What you are asked to do> For every entry below, give it back exactly and leave out any image.

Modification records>
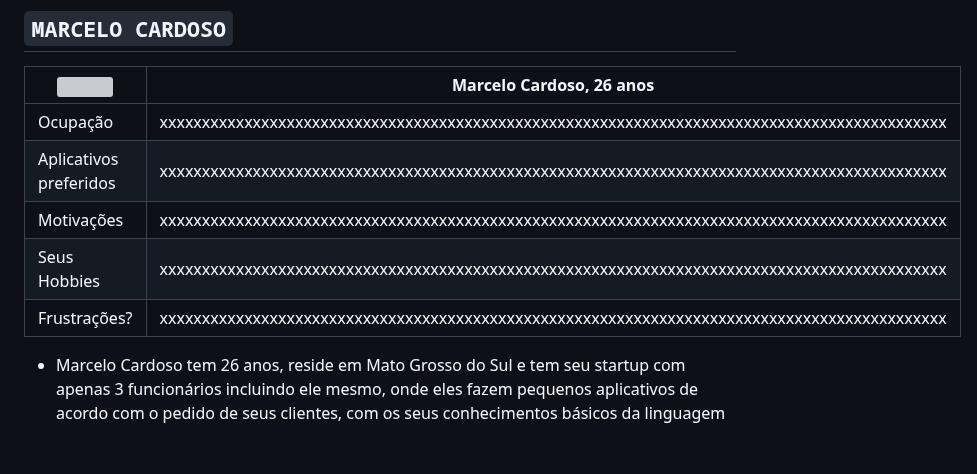
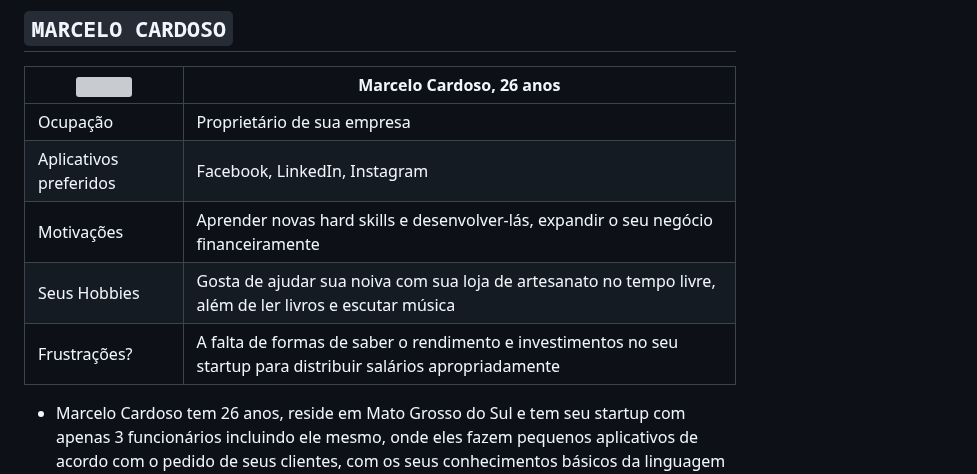
Before and after one commit to ICEI-PUC-Minas-PMV-ADS/pmv-ads-2023-1-e1-proj-web-t5-pmv-ads-2023-1-e1-proj-web-t5-protags, a Markdown page: docs/02-Especificação do Projeto.md, the part around the change. Drawn GitHub-style; blank space fills up the shorter version; grey boxes are pictures that could not be loaded.

```diff
--- a/docs/02-Especificação do Projeto.md
+++ b/docs/02-Especificação do Projeto.md
@@ -35,11 +35,11 @@ As personas inclusas durante o processo de pesquisa e desenvolvimento do problem
 ## `MARCELO CARDOSO`
 <img src="https://png.pngtree.com/element_our/png/20181124/businessman-vector-icon-png_246587.jpg" width="200%"> | Marcelo Cardoso, 26 anos                                                                                     |
 | ------------------------------------------------------------------------------------------------------------------------ | ---------------------------------------------------------------------------------------------------------------------- |
-| Ocupação                                                                                                                 | xxxxxxxxxxxxxxxxxxxxxxxxxxxxxxxxxxxxxxxxxxxxxxxxxxxxxxxxxxxxxxxxxxxxxxxxxxxxxxxxxxxxxxxxxxxxx |
-| Aplicativos preferidos                                                                                                   | xxxxxxxxxxxxxxxxxxxxxxxxxxxxxxxxxxxxxxxxxxxxxxxxxxxxxxxxxxxxxxxxxxxxxxxxxxxxxxxxxxxxxxxxxxxxx |
-| Motivações                                                                                                               | xxxxxxxxxxxxxxxxxxxxxxxxxxxxxxxxxxxxxxxxxxxxxxxxxxxxxxxxxxxxxxxxxxxxxxxxxxxxxxxxxxxxxxxxxxxxx |
-| Seus Hobbies                                                                                                             | xxxxxxxxxxxxxxxxxxxxxxxxxxxxxxxxxxxxxxxxxxxxxxxxxxxxxxxxxxxxxxxxxxxxxxxxxxxxxxxxxxxxxxxxxxxxx |
-| Frustrações?                                                                                                             | xxxxxxxxxxxxxxxxxxxxxxxxxxxxxxxxxxxxxxxxxxxxxxxxxxxxxxxxxxxxxxxxxxxxxxxxxxxxxxxxxxxxxxxxxxxxx |
+| Ocupação                                                                                                                 | Proprietário de sua empresa |
+| Aplicativos preferidos                                                                                                   | Facebook, LinkedIn, Instagram |
+| Motivações                                                                                                               | Aprender novas hard skills e desenvolver-lás, expandir o seu negócio financeiramente |
+| Seus Hobbies                                                                                                             | Gosta de ajudar sua noiva com sua loja de artesanato no tempo livre, além de ler livros e escutar música |
+| Frustrações?                                                                                                             | A falta de formas de saber o rendimento e investimentos no seu startup para distribuir salários apropriadamente |
 
 - Marcelo Cardoso tem 26 anos, reside em Mato Grosso do Sul e tem seu startup com apenas 3 funcionários incluindo ele mesmo, onde eles fazem pequenos aplicativos de acordo com o pedido de seus clientes, com os seus conhecimentos básicos da linguagem de código Python. No momento, ele é casado, e é um calouro em uma faculdade. Está estudando Análise e desenvolvimento de sistemas para desenvolver suas hard-skills e expandir o seu startup, pois está com medo que o estado financeiro da sua empresa não consiga sustentar os funcionários. Marcelo diz que sempre entendeu matemática e quer entender melhor a área de TI.
 
```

Task solution>
Before and after one commit to ICEI-PUC-Minas-PMV-ADS/pmv-ads-2023-1-e1-proj-web-t5-pmv-ads-2023-1-e1-proj-web-t5-protags, a Markdown page: docs/02-Especificação do Projeto.md, the part around the change. Drawn GitHub-style; blank space fills up the shorter version; grey boxes are pictures that could not be loaded.

```diff
--- a/docs/02-Especificação do Projeto.md
+++ b/docs/02-Especificação do Projeto.md
@@ -35,11 +35,11 @@ As personas inclusas durante o processo de pesquisa e desenvolvimento do problem
 ## `MARCELO CARDOSO`
 <img src="https://png.pngtree.com/element_our/png/20181124/businessman-vector-icon-png_246587.jpg" width="200%"> | Marcelo Cardoso, 26 anos                                                                                     |
 | ------------------------------------------------------------------------------------------------------------------------ | ---------------------------------------------------------------------------------------------------------------------- |
-| Ocupação                                                                                                                 | xxxxxxxxxxxxxxxxxxxxxxxxxxxxxxxxxxxxxxxxxxxxxxxxxxxxxxxxxxxxxxxxxxxxxxxxxxxxxxxxxxxxxxxxxxxxx |
-| Aplicativos preferidos                                                                                                   | xxxxxxxxxxxxxxxxxxxxxxxxxxxxxxxxxxxxxxxxxxxxxxxxxxxxxxxxxxxxxxxxxxxxxxxxxxxxxxxxxxxxxxxxxxxxx |
-| Motivações                                                                                                               | xxxxxxxxxxxxxxxxxxxxxxxxxxxxxxxxxxxxxxxxxxxxxxxxxxxxxxxxxxxxxxxxxxxxxxxxxxxxxxxxxxxxxxxxxxxxx |
-| Seus Hobbies                                                                                                             | xxxxxxxxxxxxxxxxxxxxxxxxxxxxxxxxxxxxxxxxxxxxxxxxxxxxxxxxxxxxxxxxxxxxxxxxxxxxxxxxxxxxxxxxxxxxx |
-| Frustrações?                                                                                                             | xxxxxxxxxxxxxxxxxxxxxxxxxxxxxxxxxxxxxxxxxxxxxxxxxxxxxxxxxxxxxxxxxxxxxxxxxxxxxxxxxxxxxxxxxxxxx |
+| Ocupação                                                                                                                 | Proprietário de sua empresa |
+| Aplicativos preferidos                                                                                                   | Facebook, LinkedIn, Instagram |
+| Motivações                                                                                                               | Aprender novas hard skills e desenvolver-lás, expandir o seu negócio financeiramente |
+| Seus Hobbies                                                                                                             | Gosta de ajudar sua noiva com sua loja de artesanato no tempo livre, além de ler livros e escutar música |
+| Frustrações?                                                                                                             | A falta de formas de saber o rendimento e investimentos no seu startup para distribuir salários apropriadamente |
 
 - Marcelo Cardoso tem 26 anos, reside em Mato Grosso do Sul e tem seu startup com apenas 3 funcionários incluindo ele mesmo, onde eles fazem pequenos aplicativos de acordo com o pedido de seus clientes, com os seus conhecimentos básicos da linguagem de código Python. No momento, ele é casado, e é um calouro em uma faculdade. Está estudando Análise e desenvolvimento de sistemas para desenvolver suas hard-skills e expandir o seu startup, pois está com medo que o estado financeiro da sua empresa não consiga sustentar os funcionários. Marcelo diz que sempre entendeu matemática e quer entender melhor a área de TI.
 
```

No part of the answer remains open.